Michigan State gave Basso the ‘innovation of the year award’ in 2016 for his work on crop-plant innovation and crop-plant management. He is now working with the U.N.’s Food and Agriculture Organization on innovative ways to quantify crop production at the end of each growing season.
Basso’s idea to make the world less hungry is rooted in agronomy management.
If you had a magic wand that could make the world less hungry, what would you do? That’s the question David Kramer, professor of Photosynthesis and Bioenergetics at Michigan State University, is trying to answer. Kramer and his team have made a magic wand of sorts, the MultispeQ, a handheld device that measures a plant’s health.
The Kenyan researchers in this video are investigating the large scale use of insects as a source of protein.
The idea is to turn a food threat into a food source. They hope to feed the insects to chickens that in turn provide eggs and meat to people. But they’re also investigating how to put a protein powder made from the insects directly into human food.
The supplement could help severely malnourished children and nursing women while providing jobs for youth. The insects mature quickly and contain amino acids essential to proper nutrition.
In this episode of “10 ideas to make the world less hungry,” reporter Ben Muir talks with Ellie Hollander, chief executive officer of Meals on Wheels America.
The non-profit organization feeds people through more than 5,000 independent programs across the United States. The struggle to hamper hunger begins with acknowledging “starvation as a pandemic behind closed doors,” she says.
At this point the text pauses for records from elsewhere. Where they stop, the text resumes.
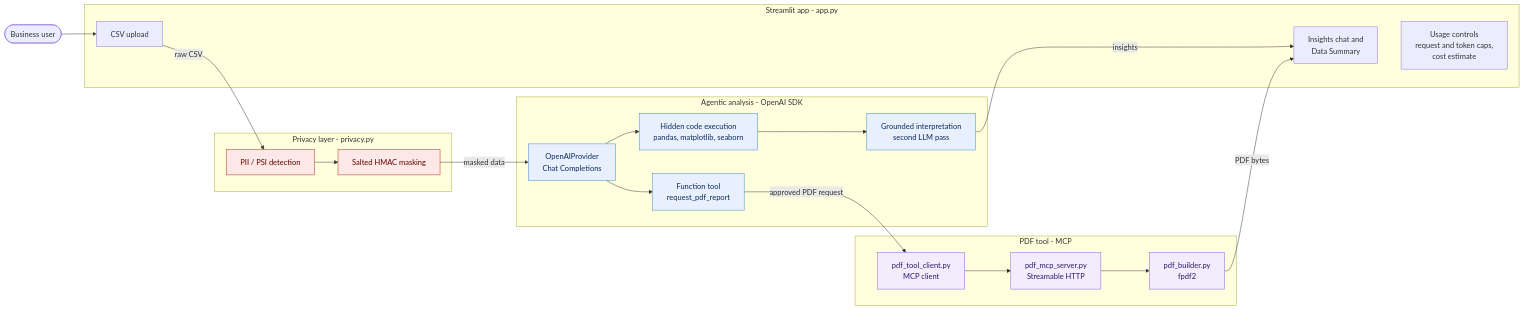
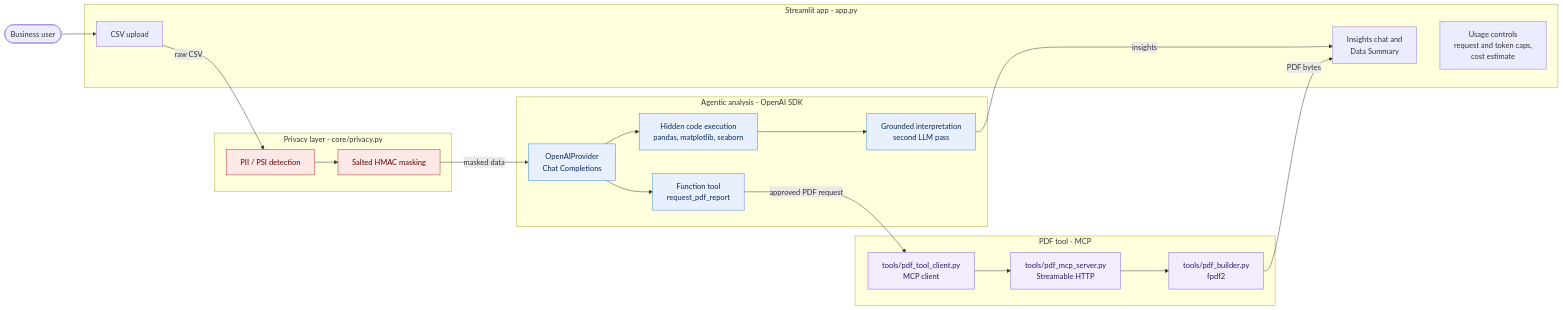
The first of 3 diagrams in README.md (Shotza247/Data-Analytics-AI-Assistant), drawn with Mermaid before and after one commit. The commit also changed other lines of this file and 18 other files, not shown here.

Commit message:
Restructure project into core/, tools/, data/ and docs/images

````diff
--- a/README.md
+++ b/README.md
@@ -19,48 +19,48 @@
 ```mermaid
 flowchart LR
     User([Business user])
 
     subgraph UI["Streamlit app - app.py"]
         Upload["CSV upload"]
         Chat["Insights chat and<br/>Data Summary"]
         Controls["Usage controls<br/>request and token caps,<br/>cost estimate"]
         Upload ~~~ Chat
         Chat ~~~ Controls
     end
 
-    subgraph Privacy["Privacy layer - privacy.py"]
+    subgraph Privacy["Privacy layer - core/privacy.py"]
         Detect["PII / PSI detection"]
         Mask["Salted HMAC masking"]
         Detect --> Mask
     end
 
     subgraph Agent["Agentic analysis - OpenAI SDK"]
         Provider["OpenAIProvider<br/>Chat Completions"]
         Exec["Hidden code execution<br/>pandas, matplotlib, seaborn"]
         Ground["Grounded interpretation<br/>second LLM pass"]
         Tool["Function tool<br/>request_pdf_report"]
         Provider --> Exec --> Ground
         Provider --> Tool
     end
 
     subgraph MCP["PDF tool - MCP"]
-        Client["pdf_tool_client.py<br/>MCP client"]
-        Server["pdf_mcp_server.py<br/>Streamable HTTP"]
-        Builder["pdf_builder.py<br/>fpdf2"]
+        Client["tools/pdf_tool_client.py<br/>MCP client"]
+        Server["tools/pdf_mcp_server.py<br/>Streamable HTTP"]
+        Builder["tools/pdf_builder.py<br/>fpdf2"]
         Client --> Server --> Builder
     end
 
     User --> Upload
     Upload -->|raw CSV| Detect
     Mask -->|masked data| Provider
     Ground -->|insights| Chat
     Tool -->|approved PDF request| Client
     Builder -->|PDF bytes| Chat
 
     classDef sensitive fill:#fce8e6,stroke:#b3261e,color:#5f0000;
     classDef agent fill:#e8f0fe,stroke:#3b82d4,color:#0b2a5b;
     classDef tool fill:#f3ecfd,stroke:#7c5cd8,color:#2d1a6b;
     class Detect,Mask sensitive;
     class Provider,Tool,Exec,Ground agent;
     class Client,Server,Builder tool;
 ```
````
Rather than a new policy or innovation, fixing hunger might mean committing to ideas that already work.Hollander thinks investing in Meals on Wheels to reach millions of homebound seniors is important.
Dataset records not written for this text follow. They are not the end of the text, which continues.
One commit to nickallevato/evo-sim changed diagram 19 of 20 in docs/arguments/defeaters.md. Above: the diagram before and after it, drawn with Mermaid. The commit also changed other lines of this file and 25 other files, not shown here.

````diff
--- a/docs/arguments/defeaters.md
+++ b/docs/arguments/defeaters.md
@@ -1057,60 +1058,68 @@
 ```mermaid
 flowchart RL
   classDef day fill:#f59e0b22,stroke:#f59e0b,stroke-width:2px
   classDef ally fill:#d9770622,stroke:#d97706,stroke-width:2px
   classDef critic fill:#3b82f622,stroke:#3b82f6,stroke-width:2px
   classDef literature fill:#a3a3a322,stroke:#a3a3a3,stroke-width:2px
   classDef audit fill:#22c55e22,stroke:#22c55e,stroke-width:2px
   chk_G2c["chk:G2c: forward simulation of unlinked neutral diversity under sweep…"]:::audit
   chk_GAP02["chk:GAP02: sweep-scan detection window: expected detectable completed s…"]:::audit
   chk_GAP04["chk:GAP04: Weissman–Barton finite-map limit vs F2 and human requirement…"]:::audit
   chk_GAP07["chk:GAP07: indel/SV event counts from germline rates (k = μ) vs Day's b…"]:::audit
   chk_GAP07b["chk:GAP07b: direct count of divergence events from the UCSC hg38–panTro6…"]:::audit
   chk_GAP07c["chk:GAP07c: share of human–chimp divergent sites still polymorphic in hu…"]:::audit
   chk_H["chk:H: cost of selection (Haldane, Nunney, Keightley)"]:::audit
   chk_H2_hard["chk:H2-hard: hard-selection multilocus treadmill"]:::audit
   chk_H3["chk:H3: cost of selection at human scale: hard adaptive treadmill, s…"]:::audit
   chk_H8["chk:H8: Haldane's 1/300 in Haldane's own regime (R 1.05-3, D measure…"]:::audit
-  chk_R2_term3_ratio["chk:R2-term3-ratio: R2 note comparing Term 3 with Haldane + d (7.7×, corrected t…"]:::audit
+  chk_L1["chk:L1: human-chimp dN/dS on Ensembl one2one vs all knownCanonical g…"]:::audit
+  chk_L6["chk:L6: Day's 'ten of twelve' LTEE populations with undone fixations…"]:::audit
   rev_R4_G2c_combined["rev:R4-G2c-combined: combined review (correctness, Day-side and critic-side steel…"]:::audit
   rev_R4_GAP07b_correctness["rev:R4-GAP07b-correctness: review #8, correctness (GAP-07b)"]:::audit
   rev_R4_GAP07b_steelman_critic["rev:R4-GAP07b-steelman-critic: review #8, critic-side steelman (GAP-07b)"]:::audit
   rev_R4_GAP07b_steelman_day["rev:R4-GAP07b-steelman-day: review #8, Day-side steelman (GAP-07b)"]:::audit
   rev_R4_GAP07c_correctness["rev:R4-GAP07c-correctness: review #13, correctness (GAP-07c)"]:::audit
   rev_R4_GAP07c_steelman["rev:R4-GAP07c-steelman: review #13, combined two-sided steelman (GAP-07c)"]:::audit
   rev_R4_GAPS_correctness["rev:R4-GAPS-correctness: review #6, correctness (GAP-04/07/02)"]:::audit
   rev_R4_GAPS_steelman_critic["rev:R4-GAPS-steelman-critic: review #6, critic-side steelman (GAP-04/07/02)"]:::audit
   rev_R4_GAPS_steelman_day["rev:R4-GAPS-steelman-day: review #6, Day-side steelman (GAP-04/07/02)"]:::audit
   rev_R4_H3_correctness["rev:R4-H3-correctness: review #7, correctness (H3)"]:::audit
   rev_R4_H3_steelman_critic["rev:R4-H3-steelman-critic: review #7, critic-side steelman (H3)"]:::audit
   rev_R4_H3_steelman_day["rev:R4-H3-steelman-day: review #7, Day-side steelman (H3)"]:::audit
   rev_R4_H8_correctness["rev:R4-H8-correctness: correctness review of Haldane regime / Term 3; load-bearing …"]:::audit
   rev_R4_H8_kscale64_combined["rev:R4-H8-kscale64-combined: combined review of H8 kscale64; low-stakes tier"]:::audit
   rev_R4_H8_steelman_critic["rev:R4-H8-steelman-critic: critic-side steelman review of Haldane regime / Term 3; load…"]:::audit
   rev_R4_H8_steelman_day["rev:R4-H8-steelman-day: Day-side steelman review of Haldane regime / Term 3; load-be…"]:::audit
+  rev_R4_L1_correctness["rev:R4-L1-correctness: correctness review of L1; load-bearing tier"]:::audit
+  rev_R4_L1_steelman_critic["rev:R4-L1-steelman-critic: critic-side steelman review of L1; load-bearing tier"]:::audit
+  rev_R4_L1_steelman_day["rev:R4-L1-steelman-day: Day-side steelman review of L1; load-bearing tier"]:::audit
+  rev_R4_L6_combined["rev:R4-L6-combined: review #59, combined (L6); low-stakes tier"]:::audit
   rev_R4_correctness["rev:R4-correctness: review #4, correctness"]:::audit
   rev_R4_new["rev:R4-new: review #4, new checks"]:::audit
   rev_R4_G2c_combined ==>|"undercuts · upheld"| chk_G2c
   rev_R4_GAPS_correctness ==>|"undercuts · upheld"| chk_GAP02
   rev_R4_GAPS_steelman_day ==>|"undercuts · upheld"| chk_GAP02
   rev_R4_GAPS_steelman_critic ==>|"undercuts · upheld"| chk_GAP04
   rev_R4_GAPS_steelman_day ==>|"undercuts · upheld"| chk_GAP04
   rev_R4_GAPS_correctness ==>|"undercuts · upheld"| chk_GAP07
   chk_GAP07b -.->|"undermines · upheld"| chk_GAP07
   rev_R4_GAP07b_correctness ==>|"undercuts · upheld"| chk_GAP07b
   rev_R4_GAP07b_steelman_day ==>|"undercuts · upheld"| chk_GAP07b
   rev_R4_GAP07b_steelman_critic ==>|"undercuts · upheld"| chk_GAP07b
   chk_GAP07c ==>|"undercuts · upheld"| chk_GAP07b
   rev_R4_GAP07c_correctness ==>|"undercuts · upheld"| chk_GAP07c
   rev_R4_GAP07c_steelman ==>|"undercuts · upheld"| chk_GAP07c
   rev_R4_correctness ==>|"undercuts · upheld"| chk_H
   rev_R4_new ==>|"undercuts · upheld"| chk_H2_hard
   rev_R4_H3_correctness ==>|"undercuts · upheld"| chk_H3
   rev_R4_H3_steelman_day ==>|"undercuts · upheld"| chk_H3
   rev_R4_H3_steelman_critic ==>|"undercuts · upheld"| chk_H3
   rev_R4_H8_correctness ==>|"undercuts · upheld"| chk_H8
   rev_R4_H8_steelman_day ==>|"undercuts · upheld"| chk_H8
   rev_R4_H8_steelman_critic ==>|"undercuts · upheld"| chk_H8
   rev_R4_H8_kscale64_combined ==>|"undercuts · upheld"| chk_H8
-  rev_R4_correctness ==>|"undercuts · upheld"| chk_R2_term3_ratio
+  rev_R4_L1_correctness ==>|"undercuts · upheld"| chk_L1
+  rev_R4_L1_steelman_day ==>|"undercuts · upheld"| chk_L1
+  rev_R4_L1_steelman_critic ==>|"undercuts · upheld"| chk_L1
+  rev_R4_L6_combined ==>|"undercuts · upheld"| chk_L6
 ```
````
Listen to the full interview here, and check back next week for a new idea.
One percent of food sent abroad by USAID is lost to food spoilage and spillage because of failed packaging, according to Mark Brennan, a researcher with the Massachusetts Institute of Technology.
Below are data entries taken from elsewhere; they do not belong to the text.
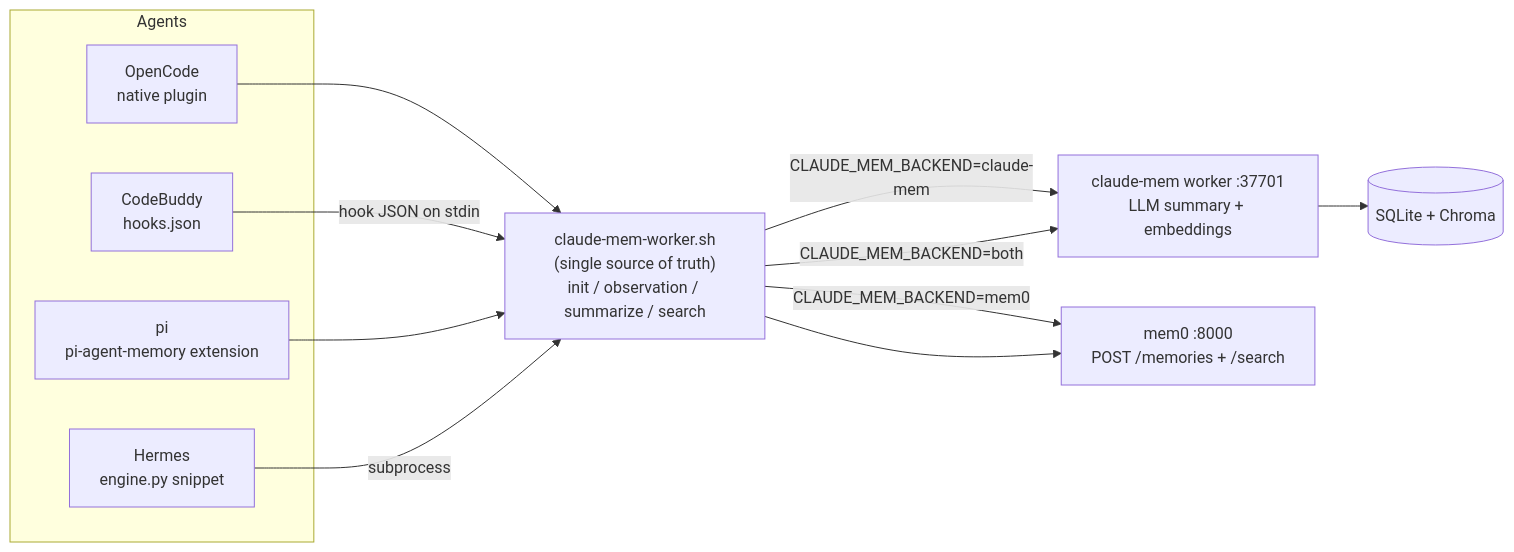
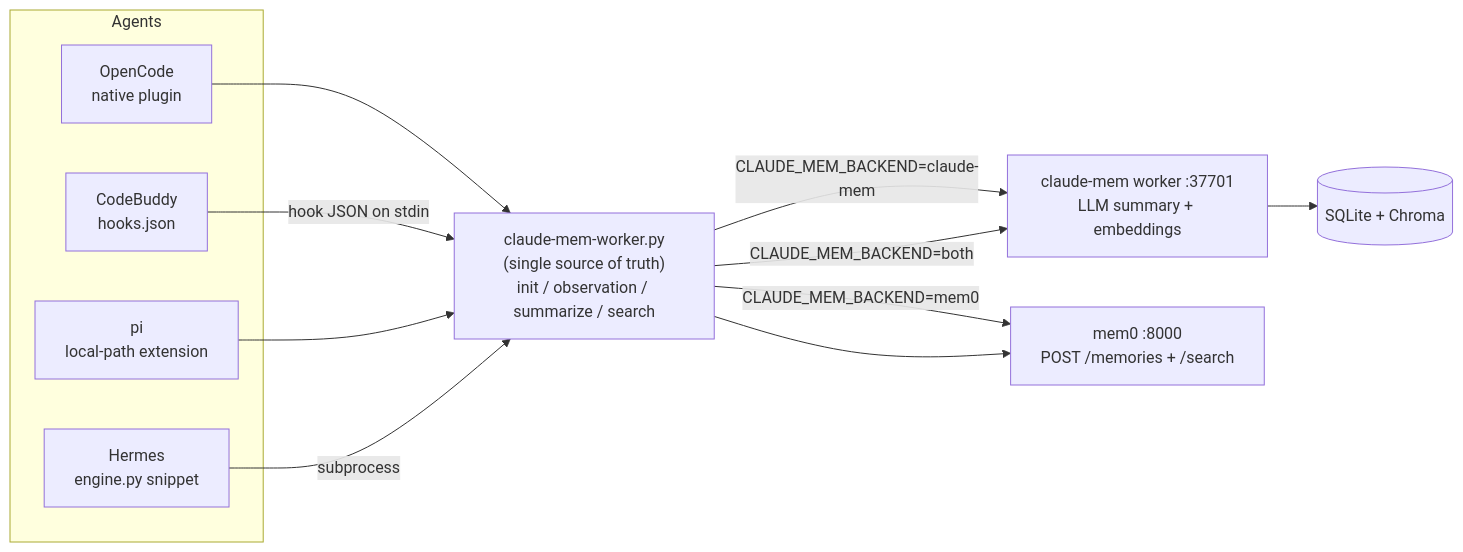
One commit to camplus360/agent-memory-bridge changed the diagram in README.md. Above: the diagram before and after it, drawn with Mermaid. The commit also changed other lines of this file and 30 other files, not shown here.

````diff
--- a/README.md
+++ b/README.md
@@ -34,23 +34,23 @@
 ```mermaid
 flowchart LR
     subgraph Agents
         OC[OpenCode<br/>native plugin]
         CB[CodeBuddy<br/>hooks.json]
-        PI[pi<br/>pi-agent-memory extension]
+        PI[pi<br/>local-path extension]
         HM[Hermes<br/>engine.py snippet]
     end
 
     OC --> W
     CB -->|hook JSON on stdin| W
     PI --> W
     HM -->|subprocess| W
 
-    W["claude-mem-worker.sh<br/>(single source of truth)<br/>init / observation / summarize / search"]
+    W["claude-mem-worker.py<br/>(single source of truth)<br/>init / observation / summarize / search"]
 
     W -->|CLAUDE_MEM_BACKEND=claude-mem| CM["claude-mem worker :37701<br/>LLM summary + embeddings"]
     W -->|CLAUDE_MEM_BACKEND=mem0| M0["mem0 :8000<br/>POST /memories + /search"]
     W -->|CLAUDE_MEM_BACKEND=both| CM
     W --> M0
 
     CM --> DB[("SQLite + Chroma")]
 ```
````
That may sound insignificant, but it amounts to losing roughly 10,000 metric tons of food and countless dollars that could be invested in feeding hungry people.
In the first installment of the Food Fix’s new series “10 ideas to make the world less hungry,” Brennan suggests new methods of packaging to reduce food spoilage.
“As this food kind of moves its way through the supply chain from farm to beneficiary you have instances of the bags breaking,” he said. “You have also instances of things getting wet, of insects crawling into bags.”